> **Exercise directions**
Your answer should show every line of the material below that includes "https".

---*---

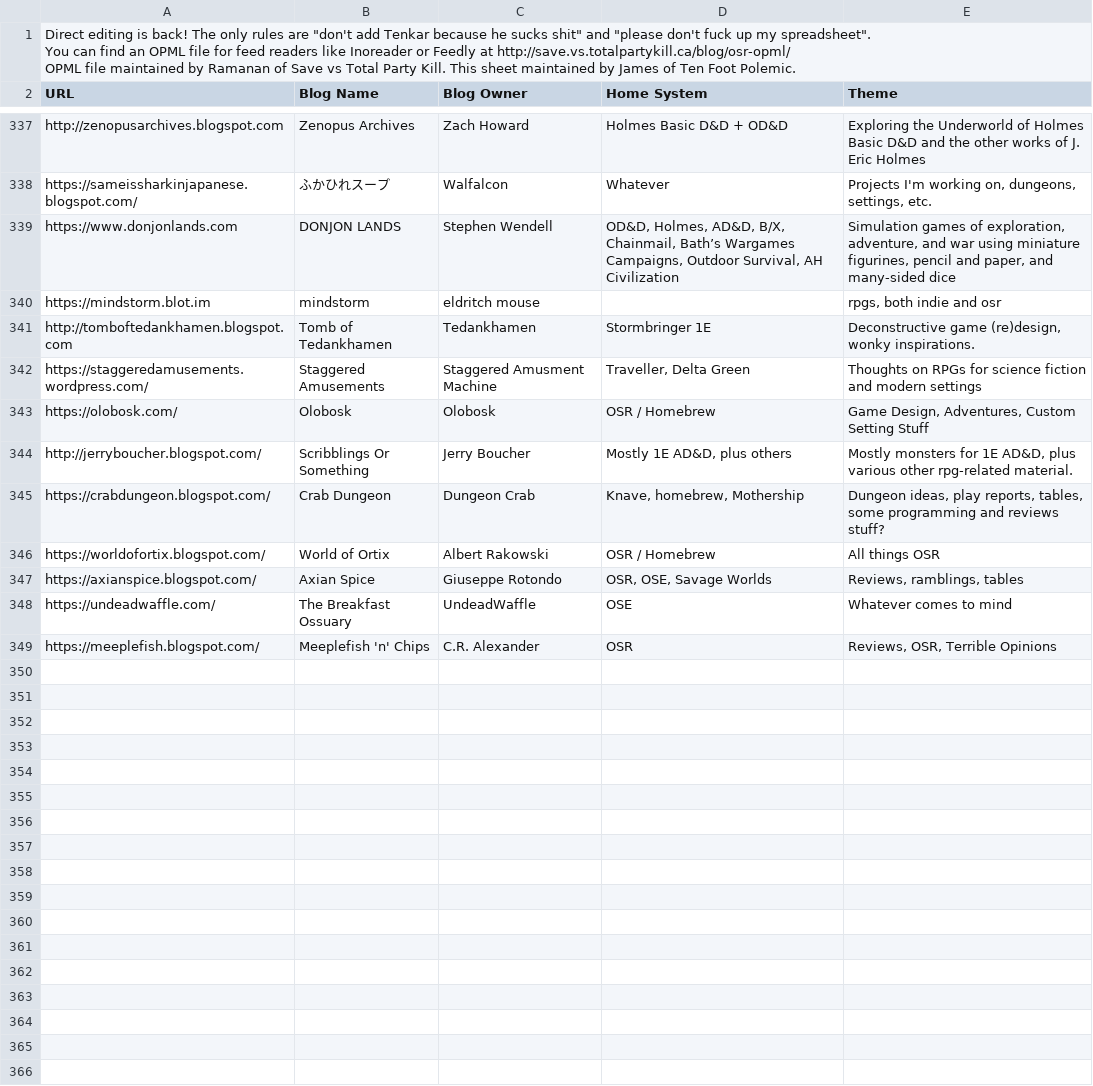
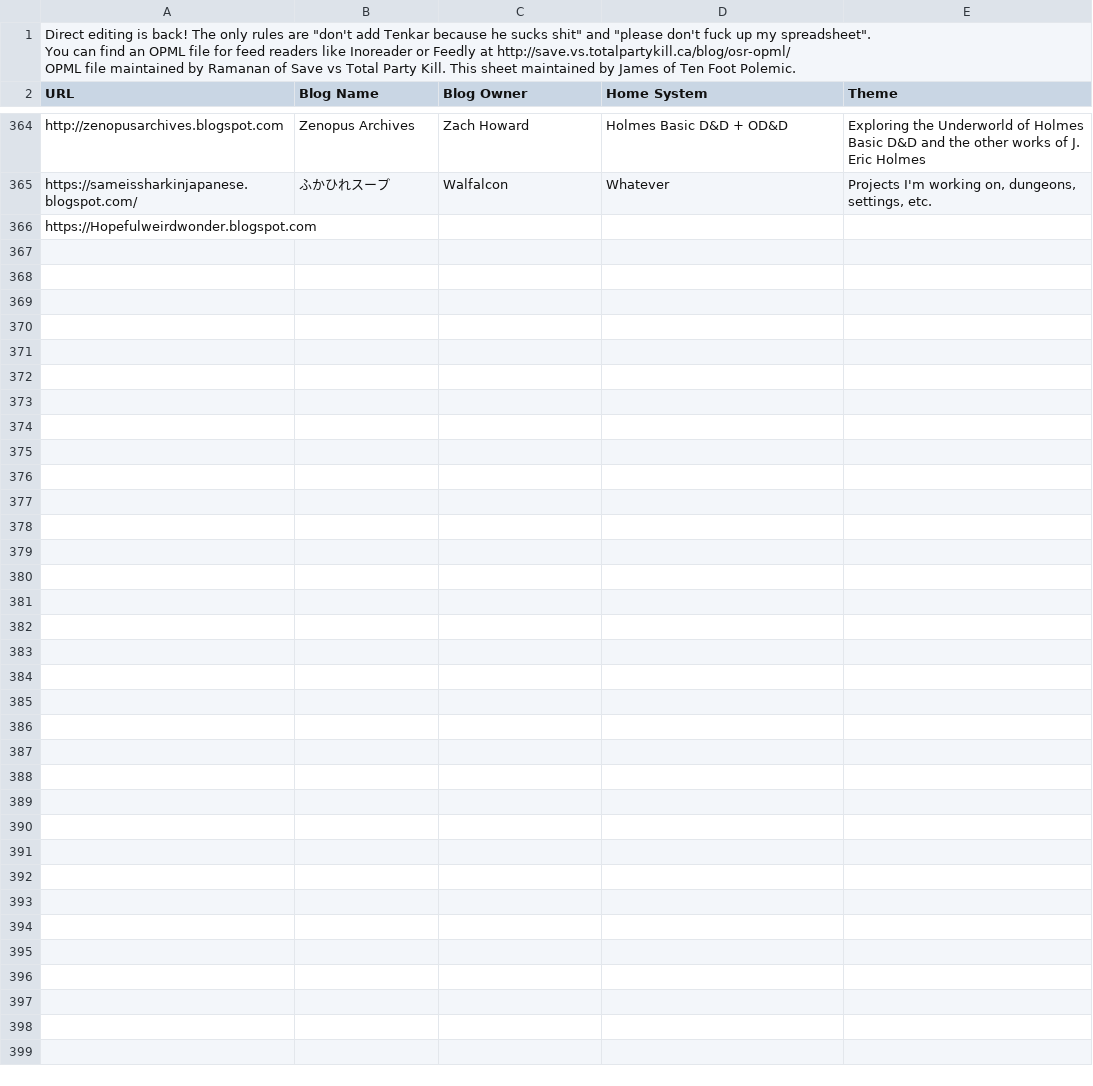
Before and after one commit to funkaoshi/osr-opml, a CSV file: osr.csv, drawn as a sheet; only a part is shown, gaps mark what is left out; the shorter side is filled out with more unchanged rows; the diff covers the shown part only.

```diff
--- a/osr.csv
+++ b/osr.csv
@@ -341,28 +368,3 @@ http://zenopusarchives.blogspot.com,Zenopus Archives,Zach Howard,Holmes Basic D&
 https://sameissharkinjapanese.blogspot.com/,ふかひれスープ,Walfalcon,Whatever,"Projects I'm working on, dungeons, settings, etc."
-https://www.donjonlands.com,DONJON LANDS,Stephen Wendell,"OD&D, Holmes, AD&D, B/X, Chainmail, Bath’s Wargames Campaigns, Outdoor Survival, AH Civilization","Simulation games of exploration, adventure, and war using miniature figurines, pencil and paper, and many-sided dice"
-https://mindstorm.blot.im,mindstorm,eldritch mouse,,"rpgs, both indie and osr"
-http://tomboftedankhamen.blogspot.com,Tomb of Tedankhamen,Tedankhamen,Stormbringer 1E,"Deconstructive game (re)design, wonky inspirations."
-https://staggeredamusements.wordpress.com/,Staggered Amusements,Staggered Amusment Machine,"Traveller, Delta Green",Thoughts on RPGs for science fiction and modern settings
-https://olobosk.com/,Olobosk,Olobosk,OSR / Homebrew,"Game Design, Adventures, Custom Setting Stuff"
-http://jerryboucher.blogspot.com/,Scribblings Or Something,Jerry Boucher,"Mostly 1E AD&D, plus others","Mostly monsters for 1E AD&D, plus various other rpg-related material."
-https://crabdungeon.blogspot.com/,Crab Dungeon,Dungeon Crab,"Knave, homebrew, Mothership","Dungeon ideas, play reports, tables, some programming and reviews stuff?"
-https://worldofortix.blogspot.com/,World of Ortix,Albert Rakowski,OSR / Homebrew,All things OSR
-https://axianspice.blogspot.com/,Axian Spice,Giuseppe Rotondo,"OSR, OSE, Savage Worlds ","Reviews, ramblings, tables"
-https://undeadwaffle.com/,The Breakfast Ossuary,UndeadWaffle,OSE,Whatever comes to mind
-https://meeplefish.blogspot.com/,Meeplefish 'n' Chips,C.R. Alexander,OSR,"Reviews, OSR, Terrible Opinions"
-,,,,
-,,,,
-,,,,
-,,,,
-,,,,
-,,,,
-,,,,
-,,,,
-,,,,
-,,,,
-,,,,
-,,,,
-,,,,
-,,,,
-,,,,
+https://Hopefulweirdwonder.blogspot.com,,,,
 ,,,,
```
Also changed, not shown: 17 added rows and 11 edited cells elsewhere in this file, 3 other files.
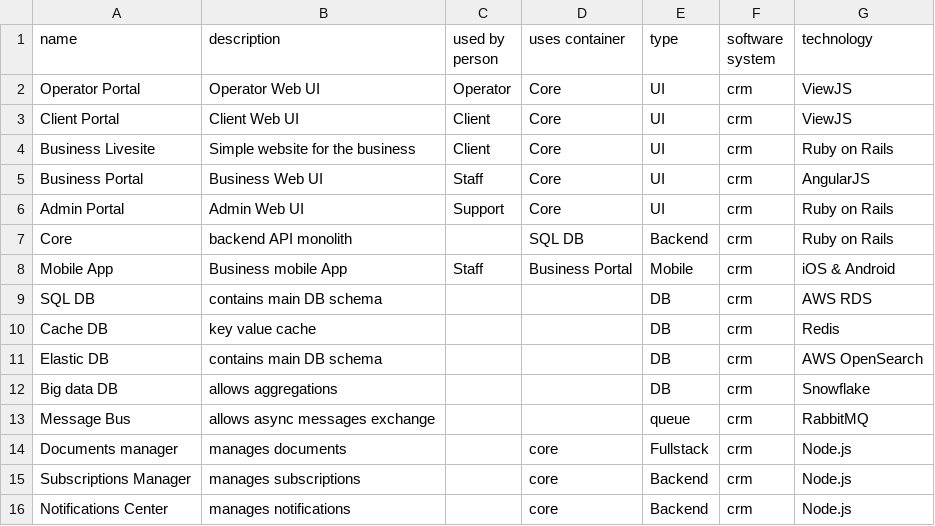
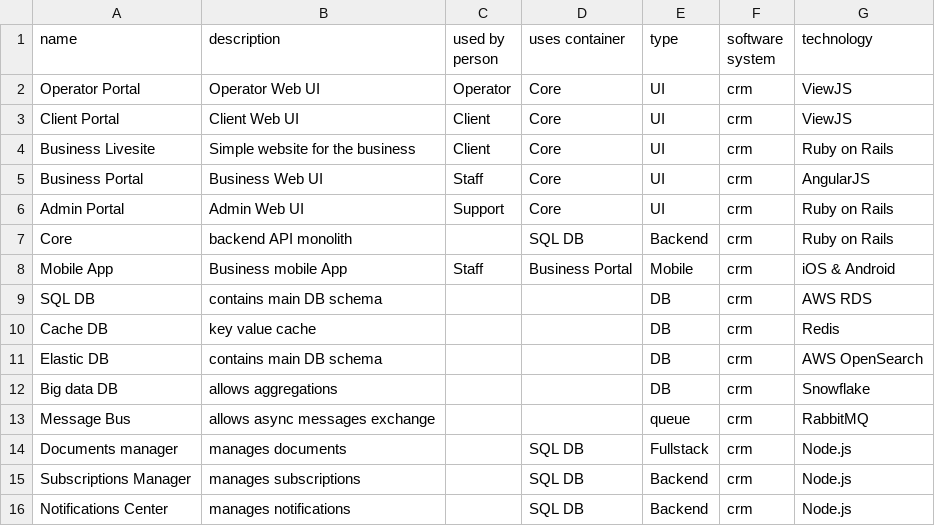
Before and after one commit to eyal-mishor/demo-data, a CSV file: container.csv, drawn as a sheet.

Commit message:
Update container.csv

```diff
--- a/container.csv
+++ b/container.csv
@@ -13,4 +13,4 @@ Big data DB,allows aggregations,,,DB,crm,Snowflake
 Message Bus,allows async messages exchange,,,queue,crm,RabbitMQ
-Documents manager,manages documents,,core,Fullstack,crm,Node.js
-Subscriptions Manager,manages subscriptions,,core,Backend,crm,Node.js
-Notifications Center,manages notifications,,core,Backend,crm,Node.js
+Documents manager,manages documents,,SQL DB,Fullstack,crm,Node.js
+Subscriptions Manager,manages subscriptions,,SQL DB,Backend,crm,Node.js
+Notifications Center,manages notifications,,SQL DB,Backend,crm,Node.js
```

---*---

> **Result**
 https://sameissharkinjapanese.blogspot.com/,ふかひれスープ,Walfalcon,Whatever,"Projects I'm working on, dungeons, settings, etc."
-https://www.donjonlands.com,DONJON LANDS,Stephen Wendell,"OD&D, Holmes, AD&D, B/X, Chainmail, Bath’s Wargames Campaigns, Outdoor Survival, AH Civilization","Simulation games of exploration, adventure, and war using miniature figurines, pencil and paper, and many-sided dice"
-https://mindstorm.blot.im,mindstorm,eldritch mouse,,"rpgs, both indie and osr"
-https://staggeredamusements.wordpress.com/,Staggered Amusements,Staggered Amusment Machine,"Traveller, Delta Green",Thoughts on RPGs for science fiction and modern settings
-https://olobosk.com/,Olobosk,Olobosk,OSR / Homebrew,"Game Design, Adventures, Custom Setting Stuff"
-https://crabdungeon.blogspot.com/,Crab Dungeon,Dungeon Crab,"Knave, homebrew, Mothership","Dungeon ideas, play reports, tables, some programming and reviews stuff?"
-https://worldofortix.blogspot.com/,World of Ortix,Albert Rakowski,OSR / Homebrew,All things OSR
-https://axianspice.blogspot.com/,Axian Spice,Giuseppe Rotondo,"OSR, OSE, Savage Worlds ","Reviews, ramblings, tables"
-https://undeadwaffle.com/,The Breakfast Ossuary,UndeadWaffle,OSE,Whatever comes to mind
-https://meeplefish.blogspot.com/,Meeplefish 'n' Chips,C.R. Alexander,OSR,"Reviews, OSR, Terrible Opinions"
+https://Hopefulweirdwonder.blogspot.com,,,,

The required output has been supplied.